If you're planning to breastfeed your baby, you have a steep learning curve ahead of you. Some new moms become frustrated with breastfeeding because they cannot get their milk supply up, which eventually means switching to formula to meet the nutritional needs of the baby. While occasionally low supply cannot be avoided (some moms naturally produce more milk than others), there are some things you can do to help ramp up your supply right from the start.
1. Nurse as frequently as possible during the first few days of life.
You won't produce much milk at first, just small amounts of colostrum will come during the hours after birth. Because you're not producing much, your baby may act hungry all the time and seek to nurse frequently. This may seem wearing, especially because it might seem like you're not producing very much, but let your baby nurse as often and as frequently as you can stand (your nipples can get sore). The frequent feeding will help your milk to "come in" more quickly and will help you to produce more. Breast milk works on supply and demand-- if your baby demands more, usually the body will make more.
Try to avoid supplementing with formula during those first few days before your milk comes in. The demand at the breast helps to set the tone for your milk supply later.
2. Use a breast pump to help create more demand.
After your milk comes in, there will be enough for baby, but sometimes there will be more than enough. This oversupply is normal, but it won't last long. Be sure to keep your body producing milk by pumping each breast empty after your baby is done feeding. This will help your body to know to produce more milk. Store the extra milk in the freezer to use later when you need to leave your infant with a babysitter or when you need to return to work.
3. Stay hydrated.
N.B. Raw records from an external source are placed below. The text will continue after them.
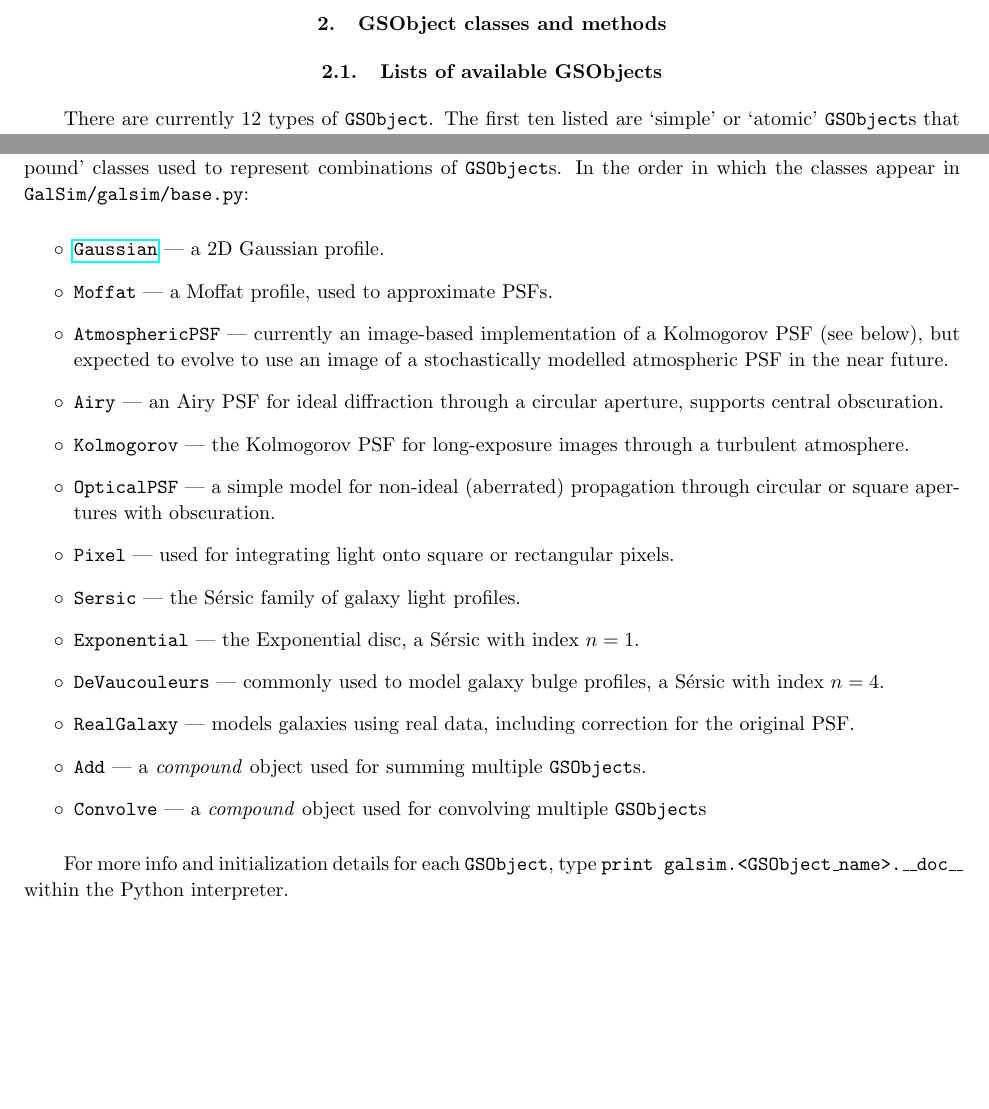
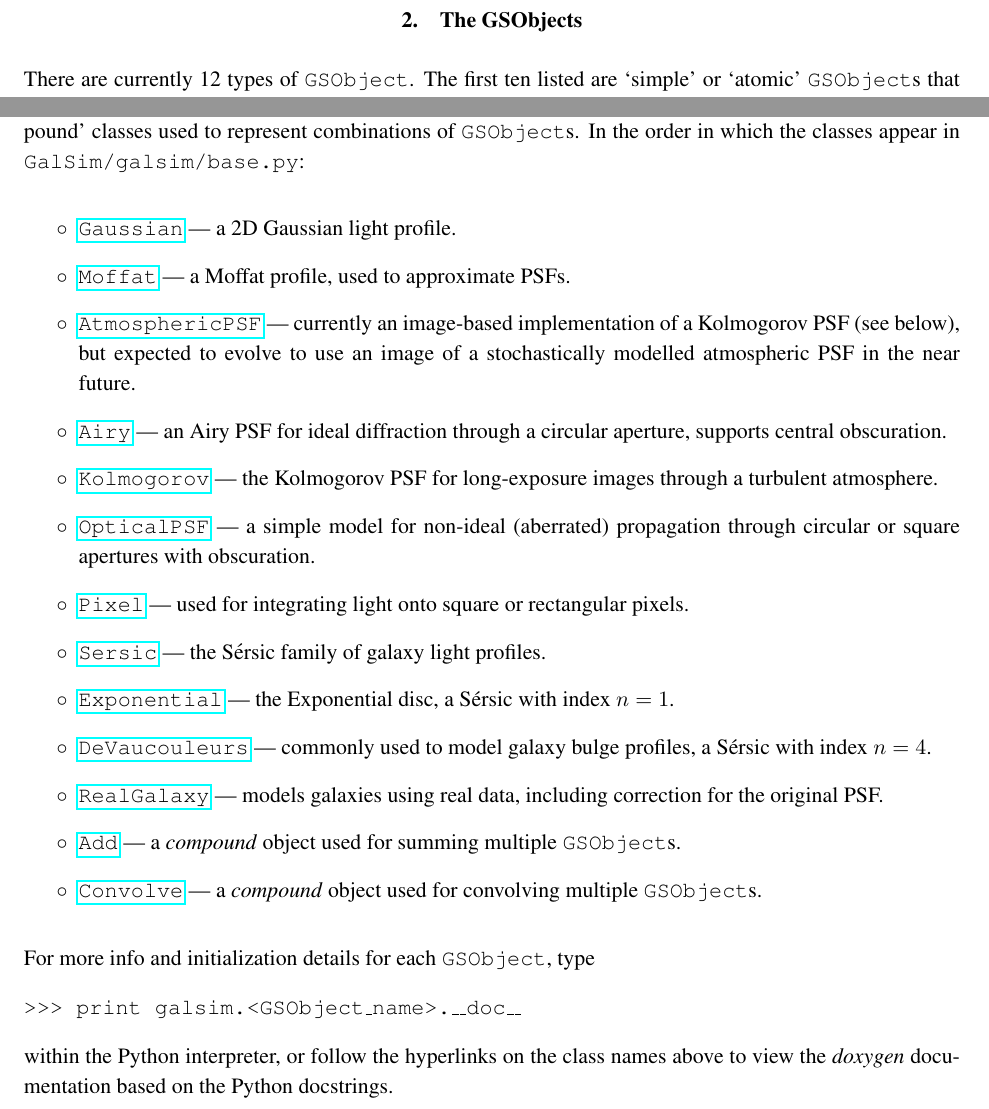
Before and after one commit to GalSim-developers/GalSim, a LaTeX paper (doc/ref/GalSim_Quick_Reference.tex): two parts of page 2 of 2 before the commit and two parts of page 2 of 3 after it, joined at a grey line, cut at the place of the change, the shorter picture padded with empty space. Compiled offline with pdfLaTeX.

Commit message:
updated sections, changed font looks better, did paragraphing etc. (#236)

```diff
--- a/doc/ref/GalSim_Quick_Reference.tex
+++ b/doc/ref/GalSim_Quick_Reference.tex
@@ -1,7 +1,7 @@
-\documentclass[preprint,10pt]{aastex}
+\documentclass[preprint,11pt]{aastex}
 
 % packages for figures
-\usepackage{graphicx}
+\usepackage{graphicx,times}
 % packages for symbols
 \usepackage{latexsym,amssymb,hyperref}
 % AMS-LaTeX package for e.g. subequations
@@ -62,8 +65,8 @@ can be used in this workflow.
 
 \newpage
 
-\section{GSObject classes and methods}\label{sect:gsobjects}
-\subsection{Lists of available GSObjects}
+%\section{GSObject classes and methods}
+\section{The GSObjects}\label{sect:gsobjects}
 
 There are currently 12 types of \gsobject. The first ten listed are
 `simple' or `atomic' \gsobject s that can be initialized by providing
@@ -71,37 +74,43 @@ values for their required or optional parameters; the last two are
 `compound' classes used to represent combinations of \gsobject s.
 In the order in which the classes appear in {\tt GalSim/galsim/base.py}:
 \begin{itemize}
-\item[$\circ$] \href{http://galsim-developers.github.com/GalSim/classgalsim_1_1base_1_1_gaussian.html}{\texttt{Gaussian}} --- a 2D Gaussian profile.
-\item[$\circ$] \texttt{Moffat} --- a Moffat profile, used to approximate PSFs.
-\item[$\circ$] \texttt{AtmosphericPSF} --- currently an image-based
+\item[$\circ$]
+  \href{http://galsim-developers.github.com/GalSim/classgalsim_1_1base_1_1_gaussian.html}{\texttt{Gaussian}}
+  --- a 2D Gaussian light profile.
+\item[$\circ$] \href{http://galsim-developers.github.com/GalSim/classgalsim_1_1base_1_1_moffat.html}{\texttt{Moffat}} --- a Moffat profile, used to approximate PSFs.
+\item[$\circ$] \href{http://galsim-developers.github.com/GalSim/classgalsim_1_1base_1_1_atmospheric_p_s_f.html}{\texttt{AtmosphericPSF}} --- currently an image-based
   implementation of a Kolmogorov PSF (see below), but expected to evolve to
   use an image of a stochastically modelled atmospheric PSF in the near future.
-\item[$\circ$] \texttt{Airy} --- an Airy PSF for ideal diffraction
+\item[$\circ$] \href{http://galsim-developers.github.com/GalSim/classgalsim_1_1base_1_1_airy.html}{\texttt{Airy}} --- an Airy PSF for ideal diffraction
   through a circular aperture, supports central obscuration.
-\item[$\circ$] \texttt{Kolmogorov} --- the Kolmogorov PSF for long-exposure
+\item[$\circ$] \href{http://galsim-developers.github.com/GalSim/classgalsim_1_1base_1_1_kolmogorov.html}{\texttt{Kolmogorov}} --- the Kolmogorov PSF for long-exposure
   images through a turbulent atmosphere.
-\item[$\circ$] \texttt{OpticalPSF} --- a simple model for non-ideal
+\item[$\circ$] \href{http://galsim-developers.github.com/GalSim/classgalsim_1_1base_1_1_optical_p_s_f.html}{\texttt{OpticalPSF}} --- a simple model for non-ideal
   (aberrated) propagation through circular or square apertures with obscuration.
-\item[$\circ$] \texttt{Pixel} --- used for integrating light onto square or
+\item[$\circ$] \href{http://galsim-developers.github.com/GalSim/classgalsim_1_1base_1_1_pixel.html}{\texttt{Pixel}} --- used for integrating light onto square or
   rectangular pixels.
-\item[$\circ$] \texttt{Sersic} --- the S\'{e}rsic family of galaxy light
+\item[$\circ$] \href{http://galsim-developers.github.com/GalSim/classgalsim_1_1base_1_1_sersic.html}{\texttt{Sersic}} --- the S\'{e}rsic family of galaxy light
   profiles.
-\item[$\circ$] \texttt{Exponential} --- the Exponential disc, a S\'{e}rsic
+\item[$\circ$] \href{http://galsim-developers.github.com/GalSim/classgalsim_1_1base_1_1_exponential.html}{\texttt{Exponential}} --- the Exponential disc, a S\'{e}rsic
   with index $n=1$.
-\item[$\circ$] \texttt{DeVaucouleurs} --- commonly used to model galaxy bulge
+\item[$\circ$] \href{http://galsim-developers.github.com/GalSim/classgalsim_1_1base_1_1_de_vaucouleurs.html}{\texttt{DeVaucouleurs}} --- commonly used to model galaxy bulge
   profiles, a S\'{e}rsic with index $n=4$.
-\item[$\circ$] \texttt{RealGalaxy} --- models galaxies using real
+\item[$\circ$] \href{http://galsim-developers.github.com/GalSim/classgalsim_1_1base_1_1_real_galaxy.html}{\texttt{RealGalaxy}} --- models galaxies using real
   data, including correction for the original PSF.
-\item[$\circ$] \texttt{Add} --- a \emph{compound} object used for
+\item[$\circ$] \href{http://galsim-developers.github.com/GalSim/classgalsim_1_1base_1_1_add.html}{\texttt{Add}} --- a \emph{compound} object used for
   summing multiple \gsobject s.
-\item[$\circ$] \texttt{Convolve} --- a \emph{compound} object used for
-convolving multiple \gsobject s
+\item[$\circ$] \href{http://galsim-developers.github.com/GalSim/classgalsim_1_1base_1_1_convolve.html}{\texttt{Convolve}} --- a \emph{compound} object used for
+convolving multiple \gsobject s.
 \end{itemize}
 
-For more info and initialization details for each \gsobject, type {\tt print
-  galsim.<GSObject\_name>.\_\_doc\_\_} within the Python interpreter.
+For more info and initialization details for each \gsobject, type
 
-\subsection{GSObject methods}
+{\tt >>> print galsim.<GSObject\_name>.\_\_doc\_\_}
+
+within the Python interpreter, or follow the hyperlinks on the class names above to view the
+\emph{doxygen} documentation based on the Python docstrings.
+
+\section{GSObject methods}\label{sect:gsobjectmethods}
 
 
 \section{Random deviate classes and methods}\label{sect:random}
```
Also changed, not shown: doc/ref/GalSim_Quick_Reference.tex (7 more changed lines).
You might notice that you are constantly thirsty after you give birth. Your body needs more liquid to maintain a steady supply of milk. If you neglect to drink enough water, your supply will go down. You might even notice that on days you drink less, your breasts are less full than on days when you drink more. Your appetite will be ramped up as well, and eating milk-boosting foods can help, but water is also essential.
If you try to boost your supply and still struggle to make enough milk, be sure to contact a lactation consultant and consult with your doctor about supplementing or lip/tongue tie revision.